WHAT IS NEEDED → All entries shown below should be duplicated character for character.

MATERIAL PROVIDED →
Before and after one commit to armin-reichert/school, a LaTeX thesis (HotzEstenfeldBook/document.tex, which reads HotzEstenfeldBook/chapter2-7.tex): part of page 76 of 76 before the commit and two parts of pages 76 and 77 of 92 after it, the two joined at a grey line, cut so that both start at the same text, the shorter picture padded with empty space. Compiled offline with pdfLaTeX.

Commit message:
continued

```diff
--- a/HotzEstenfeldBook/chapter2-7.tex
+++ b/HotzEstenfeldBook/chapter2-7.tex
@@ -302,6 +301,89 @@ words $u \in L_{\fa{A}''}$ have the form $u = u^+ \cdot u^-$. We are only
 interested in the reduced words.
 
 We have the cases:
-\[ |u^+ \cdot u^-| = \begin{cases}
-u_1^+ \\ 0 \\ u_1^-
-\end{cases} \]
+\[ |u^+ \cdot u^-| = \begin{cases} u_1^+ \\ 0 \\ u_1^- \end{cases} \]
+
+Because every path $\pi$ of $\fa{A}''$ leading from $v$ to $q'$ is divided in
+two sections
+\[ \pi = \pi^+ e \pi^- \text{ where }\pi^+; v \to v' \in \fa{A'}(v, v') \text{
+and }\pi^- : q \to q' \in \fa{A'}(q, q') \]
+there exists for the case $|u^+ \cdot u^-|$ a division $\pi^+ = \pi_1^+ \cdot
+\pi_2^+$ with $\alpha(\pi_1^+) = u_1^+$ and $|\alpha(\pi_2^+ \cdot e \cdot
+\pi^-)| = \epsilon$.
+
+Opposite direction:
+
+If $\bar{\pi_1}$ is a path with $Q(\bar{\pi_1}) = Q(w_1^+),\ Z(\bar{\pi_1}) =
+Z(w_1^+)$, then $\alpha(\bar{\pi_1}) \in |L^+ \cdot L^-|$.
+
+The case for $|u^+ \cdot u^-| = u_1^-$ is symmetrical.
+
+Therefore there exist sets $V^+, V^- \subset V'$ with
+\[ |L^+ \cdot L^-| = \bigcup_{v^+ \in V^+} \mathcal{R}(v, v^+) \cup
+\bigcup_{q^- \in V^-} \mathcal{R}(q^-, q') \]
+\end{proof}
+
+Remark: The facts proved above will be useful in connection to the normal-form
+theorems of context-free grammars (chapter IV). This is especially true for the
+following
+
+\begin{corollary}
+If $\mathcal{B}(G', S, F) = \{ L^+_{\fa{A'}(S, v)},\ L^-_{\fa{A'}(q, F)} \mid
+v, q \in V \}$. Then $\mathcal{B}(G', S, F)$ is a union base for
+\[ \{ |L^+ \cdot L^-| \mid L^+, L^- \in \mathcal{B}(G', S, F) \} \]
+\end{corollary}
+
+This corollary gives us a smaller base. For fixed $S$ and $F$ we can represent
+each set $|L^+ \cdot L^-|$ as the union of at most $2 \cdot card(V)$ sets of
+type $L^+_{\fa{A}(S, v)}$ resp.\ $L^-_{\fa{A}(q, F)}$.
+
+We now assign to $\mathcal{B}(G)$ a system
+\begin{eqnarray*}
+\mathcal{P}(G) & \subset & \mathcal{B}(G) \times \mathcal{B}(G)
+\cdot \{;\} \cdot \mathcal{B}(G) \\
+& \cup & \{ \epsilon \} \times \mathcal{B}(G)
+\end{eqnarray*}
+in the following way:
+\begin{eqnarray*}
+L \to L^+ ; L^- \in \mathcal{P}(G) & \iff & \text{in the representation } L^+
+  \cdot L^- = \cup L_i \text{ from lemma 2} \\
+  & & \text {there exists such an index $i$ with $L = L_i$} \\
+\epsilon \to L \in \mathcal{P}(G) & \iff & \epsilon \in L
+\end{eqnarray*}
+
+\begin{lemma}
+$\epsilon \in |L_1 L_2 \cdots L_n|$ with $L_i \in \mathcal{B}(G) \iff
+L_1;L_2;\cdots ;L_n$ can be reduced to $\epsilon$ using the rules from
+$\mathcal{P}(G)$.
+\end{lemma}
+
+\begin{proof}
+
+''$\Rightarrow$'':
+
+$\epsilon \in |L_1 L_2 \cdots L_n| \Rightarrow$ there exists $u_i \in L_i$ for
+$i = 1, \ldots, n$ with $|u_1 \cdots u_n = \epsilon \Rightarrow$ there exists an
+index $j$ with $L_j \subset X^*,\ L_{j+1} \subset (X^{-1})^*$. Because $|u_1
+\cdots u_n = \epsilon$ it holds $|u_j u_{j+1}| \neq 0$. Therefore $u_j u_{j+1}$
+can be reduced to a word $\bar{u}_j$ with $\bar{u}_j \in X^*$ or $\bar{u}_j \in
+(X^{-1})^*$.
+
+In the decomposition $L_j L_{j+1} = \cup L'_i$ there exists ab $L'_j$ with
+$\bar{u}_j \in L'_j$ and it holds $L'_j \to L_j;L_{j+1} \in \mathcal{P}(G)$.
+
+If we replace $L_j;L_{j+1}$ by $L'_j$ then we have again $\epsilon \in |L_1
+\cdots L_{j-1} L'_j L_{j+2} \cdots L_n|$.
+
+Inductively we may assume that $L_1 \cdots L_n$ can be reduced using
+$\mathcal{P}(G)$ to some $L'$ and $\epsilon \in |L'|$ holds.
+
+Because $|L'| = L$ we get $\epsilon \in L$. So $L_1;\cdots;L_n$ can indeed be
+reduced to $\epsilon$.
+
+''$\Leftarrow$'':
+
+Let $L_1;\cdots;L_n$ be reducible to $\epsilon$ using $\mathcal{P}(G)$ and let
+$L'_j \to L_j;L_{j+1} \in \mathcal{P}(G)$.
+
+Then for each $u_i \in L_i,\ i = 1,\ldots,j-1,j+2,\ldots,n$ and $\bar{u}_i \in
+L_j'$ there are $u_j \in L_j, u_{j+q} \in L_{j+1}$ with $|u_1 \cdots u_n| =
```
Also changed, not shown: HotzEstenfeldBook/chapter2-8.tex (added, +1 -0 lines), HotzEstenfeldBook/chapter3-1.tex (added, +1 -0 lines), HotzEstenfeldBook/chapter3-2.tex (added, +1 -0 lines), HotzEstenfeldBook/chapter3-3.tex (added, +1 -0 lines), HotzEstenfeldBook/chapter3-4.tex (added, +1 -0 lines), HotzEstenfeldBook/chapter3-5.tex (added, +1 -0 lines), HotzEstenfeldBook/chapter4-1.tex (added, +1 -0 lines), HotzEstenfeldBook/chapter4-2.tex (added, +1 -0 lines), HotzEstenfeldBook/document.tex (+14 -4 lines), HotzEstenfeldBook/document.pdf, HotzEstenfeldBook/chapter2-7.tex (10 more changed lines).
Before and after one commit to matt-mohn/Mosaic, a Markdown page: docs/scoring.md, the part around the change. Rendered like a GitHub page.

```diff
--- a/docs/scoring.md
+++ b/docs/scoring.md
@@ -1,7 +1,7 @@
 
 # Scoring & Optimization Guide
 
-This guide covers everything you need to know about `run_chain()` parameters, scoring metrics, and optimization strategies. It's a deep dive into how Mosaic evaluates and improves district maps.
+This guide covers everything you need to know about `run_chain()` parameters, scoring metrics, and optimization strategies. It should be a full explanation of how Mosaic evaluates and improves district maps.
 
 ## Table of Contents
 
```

SOLVED EXERCISE →
Before and after one commit to armin-reichert/school, a LaTeX thesis (HotzEstenfeldBook/document.tex, which reads HotzEstenfeldBook/chapter2-7.tex): part of page 76 of 76 before the commit and two parts of pages 76 and 77 of 92 after it, the two joined at a grey line, cut so that both start at the same text, the shorter picture padded with empty space. Compiled offline with pdfLaTeX.

Commit message:
continued

```diff
--- a/HotzEstenfeldBook/chapter2-7.tex
+++ b/HotzEstenfeldBook/chapter2-7.tex
@@ -302,6 +301,89 @@ words $u \in L_{\fa{A}''}$ have the form $u = u^+ \cdot u^-$. We are only
 interested in the reduced words.
 
 We have the cases:
-\[ |u^+ \cdot u^-| = \begin{cases}
-u_1^+ \\ 0 \\ u_1^-
-\end{cases} \]
+\[ |u^+ \cdot u^-| = \begin{cases} u_1^+ \\ 0 \\ u_1^- \end{cases} \]
+
+Because every path $\pi$ of $\fa{A}''$ leading from $v$ to $q'$ is divided in
+two sections
+\[ \pi = \pi^+ e \pi^- \text{ where }\pi^+; v \to v' \in \fa{A'}(v, v') \text{
+and }\pi^- : q \to q' \in \fa{A'}(q, q') \]
+there exists for the case $|u^+ \cdot u^-|$ a division $\pi^+ = \pi_1^+ \cdot
+\pi_2^+$ with $\alpha(\pi_1^+) = u_1^+$ and $|\alpha(\pi_2^+ \cdot e \cdot
+\pi^-)| = \epsilon$.
+
+Opposite direction:
+
+If $\bar{\pi_1}$ is a path with $Q(\bar{\pi_1}) = Q(w_1^+),\ Z(\bar{\pi_1}) =
+Z(w_1^+)$, then $\alpha(\bar{\pi_1}) \in |L^+ \cdot L^-|$.
+
+The case for $|u^+ \cdot u^-| = u_1^-$ is symmetrical.
+
+Therefore there exist sets $V^+, V^- \subset V'$ with
+\[ |L^+ \cdot L^-| = \bigcup_{v^+ \in V^+} \mathcal{R}(v, v^+) \cup
+\bigcup_{q^- \in V^-} \mathcal{R}(q^-, q') \]
+\end{proof}
+
+Remark: The facts proved above will be useful in connection to the normal-form
+theorems of context-free grammars (chapter IV). This is especially true for the
+following
+
+\begin{corollary}
+If $\mathcal{B}(G', S, F) = \{ L^+_{\fa{A'}(S, v)},\ L^-_{\fa{A'}(q, F)} \mid
+v, q \in V \}$. Then $\mathcal{B}(G', S, F)$ is a union base for
+\[ \{ |L^+ \cdot L^-| \mid L^+, L^- \in \mathcal{B}(G', S, F) \} \]
+\end{corollary}
+
+This corollary gives us a smaller base. For fixed $S$ and $F$ we can represent
+each set $|L^+ \cdot L^-|$ as the union of at most $2 \cdot card(V)$ sets of
+type $L^+_{\fa{A}(S, v)}$ resp.\ $L^-_{\fa{A}(q, F)}$.
+
+We now assign to $\mathcal{B}(G)$ a system
+\begin{eqnarray*}
+\mathcal{P}(G) & \subset & \mathcal{B}(G) \times \mathcal{B}(G)
+\cdot \{;\} \cdot \mathcal{B}(G) \\
+& \cup & \{ \epsilon \} \times \mathcal{B}(G)
+\end{eqnarray*}
+in the following way:
+\begin{eqnarray*}
+L \to L^+ ; L^- \in \mathcal{P}(G) & \iff & \text{in the representation } L^+
+  \cdot L^- = \cup L_i \text{ from lemma 2} \\
+  & & \text {there exists such an index $i$ with $L = L_i$} \\
+\epsilon \to L \in \mathcal{P}(G) & \iff & \epsilon \in L
+\end{eqnarray*}
+
+\begin{lemma}
+$\epsilon \in |L_1 L_2 \cdots L_n|$ with $L_i \in \mathcal{B}(G) \iff
+L_1;L_2;\cdots ;L_n$ can be reduced to $\epsilon$ using the rules from
+$\mathcal{P}(G)$.
+\end{lemma}
+
+\begin{proof}
+
+''$\Rightarrow$'':
+
+$\epsilon \in |L_1 L_2 \cdots L_n| \Rightarrow$ there exists $u_i \in L_i$ for
+$i = 1, \ldots, n$ with $|u_1 \cdots u_n = \epsilon \Rightarrow$ there exists an
+index $j$ with $L_j \subset X^*,\ L_{j+1} \subset (X^{-1})^*$. Because $|u_1
+\cdots u_n = \epsilon$ it holds $|u_j u_{j+1}| \neq 0$. Therefore $u_j u_{j+1}$
+can be reduced to a word $\bar{u}_j$ with $\bar{u}_j \in X^*$ or $\bar{u}_j \in
+(X^{-1})^*$.
+
+In the decomposition $L_j L_{j+1} = \cup L'_i$ there exists ab $L'_j$ with
+$\bar{u}_j \in L'_j$ and it holds $L'_j \to L_j;L_{j+1} \in \mathcal{P}(G)$.
+
+If we replace $L_j;L_{j+1}$ by $L'_j$ then we have again $\epsilon \in |L_1
+\cdots L_{j-1} L'_j L_{j+2} \cdots L_n|$.
+
+Inductively we may assume that $L_1 \cdots L_n$ can be reduced using
+$\mathcal{P}(G)$ to some $L'$ and $\epsilon \in |L'|$ holds.
+
+Because $|L'| = L$ we get $\epsilon \in L$. So $L_1;\cdots;L_n$ can indeed be
+reduced to $\epsilon$.
+
+''$\Leftarrow$'':
+
+Let $L_1;\cdots;L_n$ be reducible to $\epsilon$ using $\mathcal{P}(G)$ and let
+$L'_j \to L_j;L_{j+1} \in \mathcal{P}(G)$.
+
+Then for each $u_i \in L_i,\ i = 1,\ldots,j-1,j+2,\ldots,n$ and $\bar{u}_i \in
+L_j'$ there are $u_j \in L_j, u_{j+q} \in L_{j+1}$ with $|u_1 \cdots u_n| =
```
Also changed, not shown: HotzEstenfeldBook/chapter2-8.tex (added, +1 -0 lines), HotzEstenfeldBook/chapter3-1.tex (added, +1 -0 lines), HotzEstenfeldBook/chapter3-2.tex (added, +1 -0 lines), HotzEstenfeldBook/chapter3-3.tex (added, +1 -0 lines), HotzEstenfeldBook/chapter3-4.tex (added, +1 -0 lines), HotzEstenfeldBook/chapter3-5.tex (added, +1 -0 lines), HotzEstenfeldBook/chapter4-1.tex (added, +1 -0 lines), HotzEstenfeldBook/chapter4-2.tex (added, +1 -0 lines), HotzEstenfeldBook/document.tex (+14 -4 lines), HotzEstenfeldBook/document.pdf, HotzEstenfeldBook/chapter2-7.tex (10 more changed lines).
Before and after one commit to matt-mohn/Mosaic, a Markdown page: docs/scoring.md, the part around the change. Rendered like a GitHub page.

```diff
--- a/docs/scoring.md
+++ b/docs/scoring.md
@@ -1,7 +1,7 @@
 
 # Scoring & Optimization Guide
 
-This guide covers everything you need to know about `run_chain()` parameters, scoring metrics, and optimization strategies. It's a deep dive into how Mosaic evaluates and improves district maps.
+This guide covers everything you need to know about `run_chain()` parameters, scoring metrics, and optimization strategies. It should be a full explanation of how Mosaic evaluates and improves district maps.
 
 ## Table of Contents
 
```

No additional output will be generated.